House Introduces Pilot’s Bill of Rights

House puts forth its own legislation as similar bill pends in the Senate.

Pilot's Bill of Rights
Pilot's Bill of Rights

Following Sen. James Inhofe’s (R.-Okla.) introduction of a Pilot’s Bill of Rights last summer, House representatives have now proposed similar legislation aimed at strengthening safeguards for general aviation pilots.

The new bill, put forth by House General Aviation Caucus co-chair Sam Graves (R.-Mo.) and fellow caucus member Daniel Lipinski (D-Ill.) earlier this week, would, like the one introduced in the Senate, require the FAA to not only notify pilots under investigation about the charges and evidence against them in sufficient time before proceedings, but to inform them of what future actions can and can’t be used against them.

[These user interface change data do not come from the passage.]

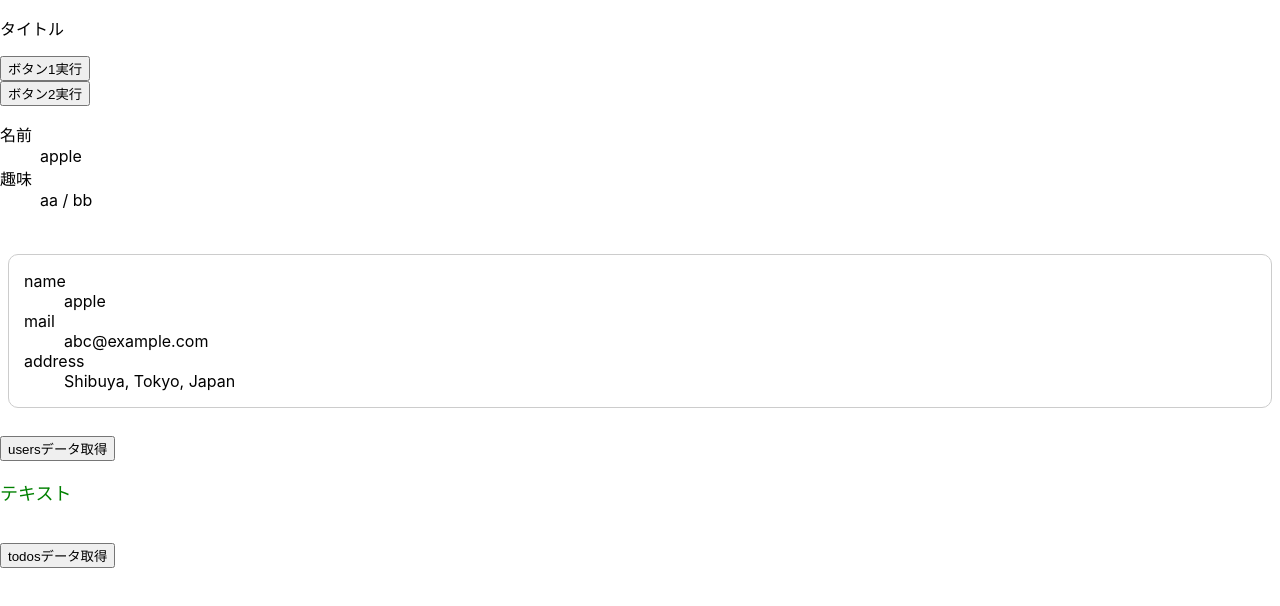
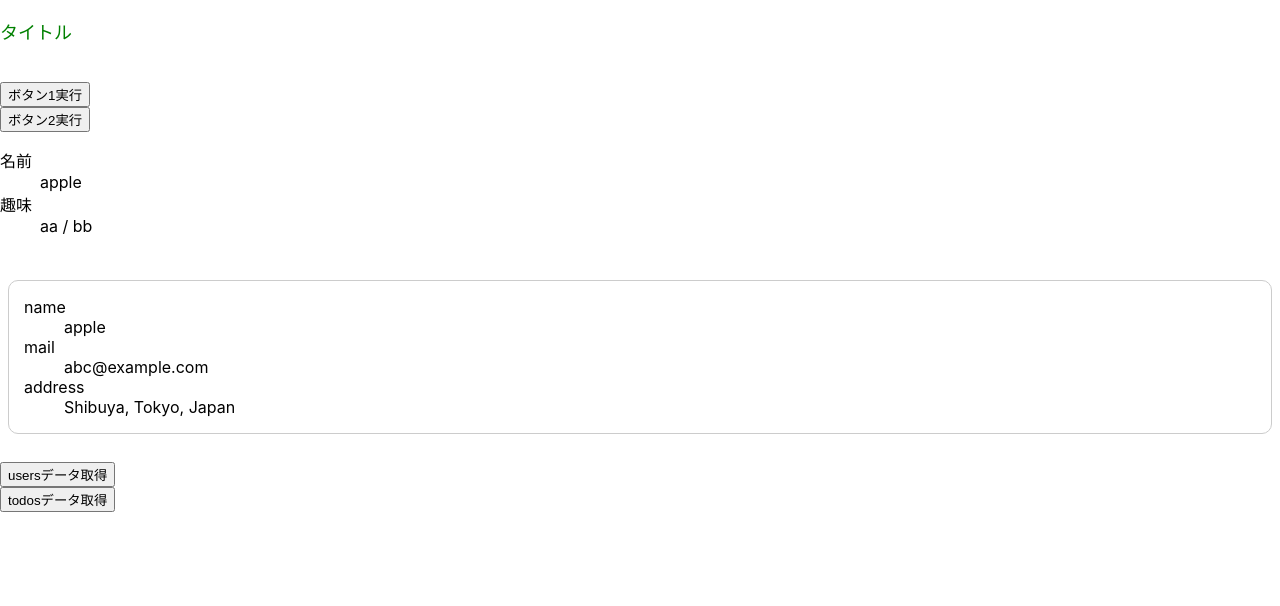
Before and after one commit to terra-namibia/react-ts-1, a React (Create React App) app: page / in a window 1280 px wide. Shown: the top 606 px of the page. Built offline with nearby package versions, Linux system fonts and the light colour scheme.

Commit message:
refactor: replace title

```diff
--- a/src/Page1.tsx
+++ b/src/Page1.tsx
@@ -70,7 +70,8 @@ export const Page1 = () => {
 
   return (
     <div>
-      <p>タイトル</p>
+      <Text color="green" fontSize="18px" />
+      <br />
       <button onClick={onclickAction1}>ボタン1実行</button>
       <br />
       <button onClick={onclickAction2}>ボタン2実行</button>
@@ -96,8 +97,6 @@ export const Page1 = () => {
           )
       }
       <br />
-      <Text color="green" fontSize="18px" />
-      <br />
       <button onClick={onclickFetchTodos}>todosデータ取得</button>
       {todos.map((todo) => (
         <Todo key={todo.id} title={todo.title} userId={todo.userId} completed={todo.completed} />
--- a/src/Text.tsx
+++ b/src/Text.tsx
@@ -7,6 +7,6 @@ type Props = {
 export const Text: VFC<Props> = (props) => {
   const { color, fontSize } = props;
   return (
-    <p style={{ color, fontSize }} >テキスト</p>
+    <p style={{ color, fontSize }} >タイトル</p>
   )
 };
```
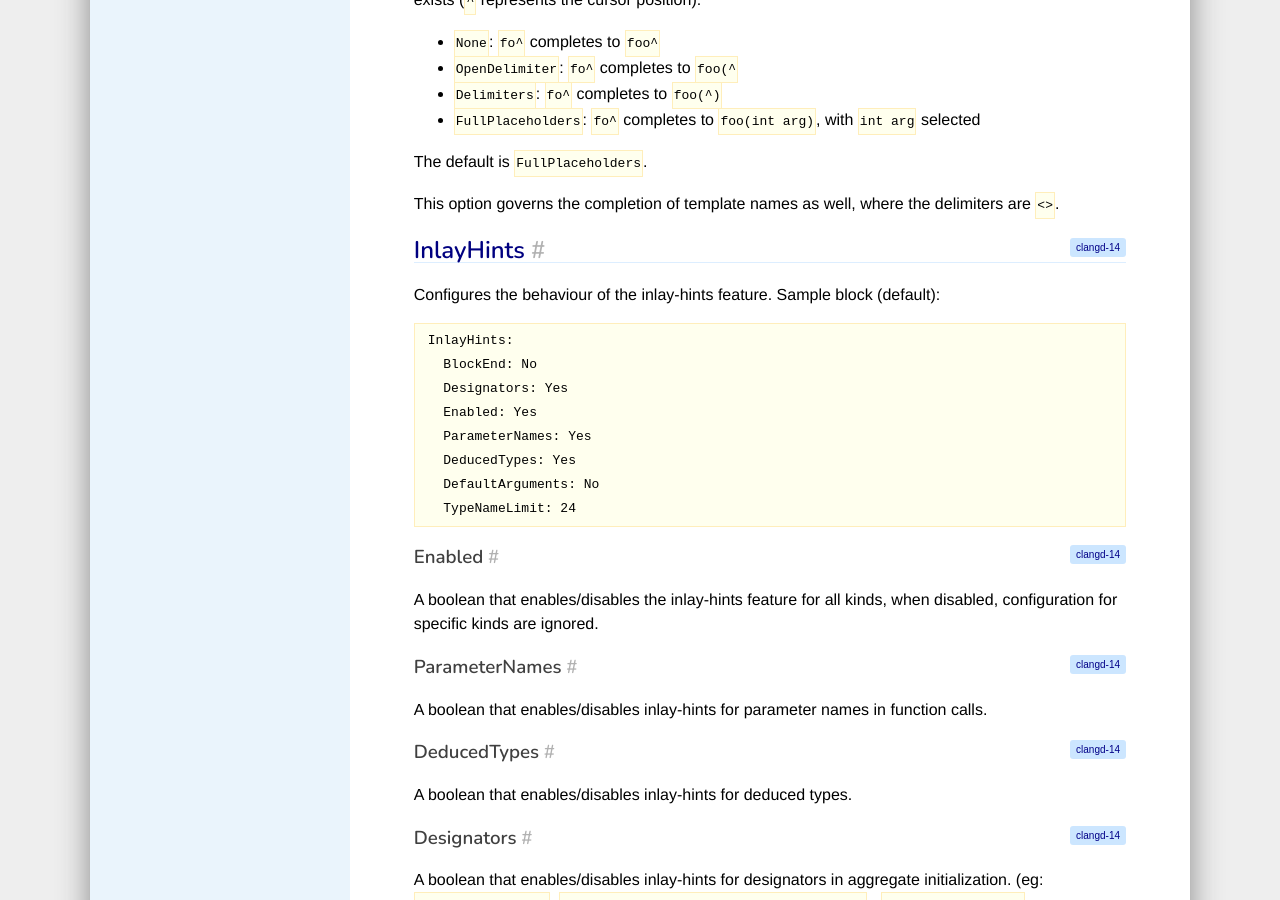
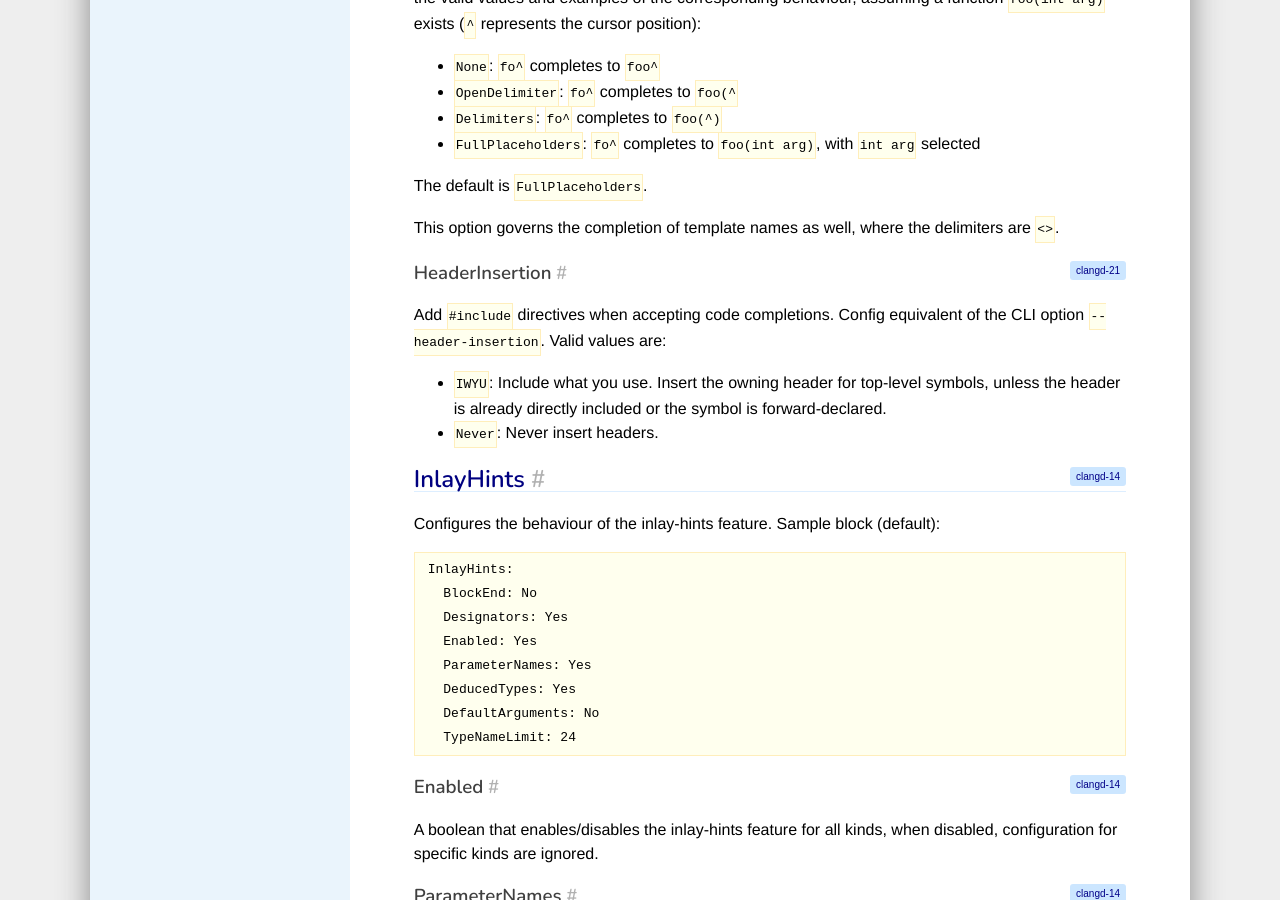
Before and after one commit to llvm/clangd-www, a Jekyll site: the page built from config.md, in a window 1280 px wide and 900 px high, scrolled down 8737 px. Built offline with Jekyll 4.4.1, drawn with Linux system fonts in a browser that asks for light colours; our own code applies the rules of GitHub Pages for plain Markdown files.

Commit message:
Add `HeaderInsertion` config

```diff
--- a/config.md
+++ b/config.md
@@ -394,6 +394,16 @@ The default is `FullPlaceholders`.
 This option governs the completion of template names as well, where
 the delimiters are `<>`.
 
+### HeaderInsertion
+{:.v21}
+
+Add `#include` directives when accepting code completions. Config
+equivalent of the CLI option `--header-insertion`. Valid values are:
+- `IWYU`: Include what you use. Insert the owning header for top-level
+    symbols, unless the header is already directly included or the
+    symbol is forward-declared.
+- `Never`: Never insert headers.
+
 ## InlayHints
 {:.v14}
 
```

The bill would also strengthen the appeal process for pilots facing infractions in an attempt to improve current procedures that many allege do not give sufficient and fair review to aviators.

Additionally, the bill would streamline the notam system and force the FAA to review and revise its medical certification procedures so that they align with “present-day qualified medical judgment and practices.”

The Senate version of the bill has gained 60 co-sponsors to date and is currently pending within the Committee on Commerce, Science and Transportation. Sen. Inhofe introduced the bill after facing enforcement action for landing his Cessna 340 on a closed runway. Inhofe, a pilot with 10,000 hours under his belt, contends the notam for the runway closure had never been filed and that he was unable to access evidence against him in time to properly respond to the allegations.

Graves and Lipinski are now asking their fellow members of the House to coalesce around the bill, and are urging others to join them as co-sponsors. The bill can be read here.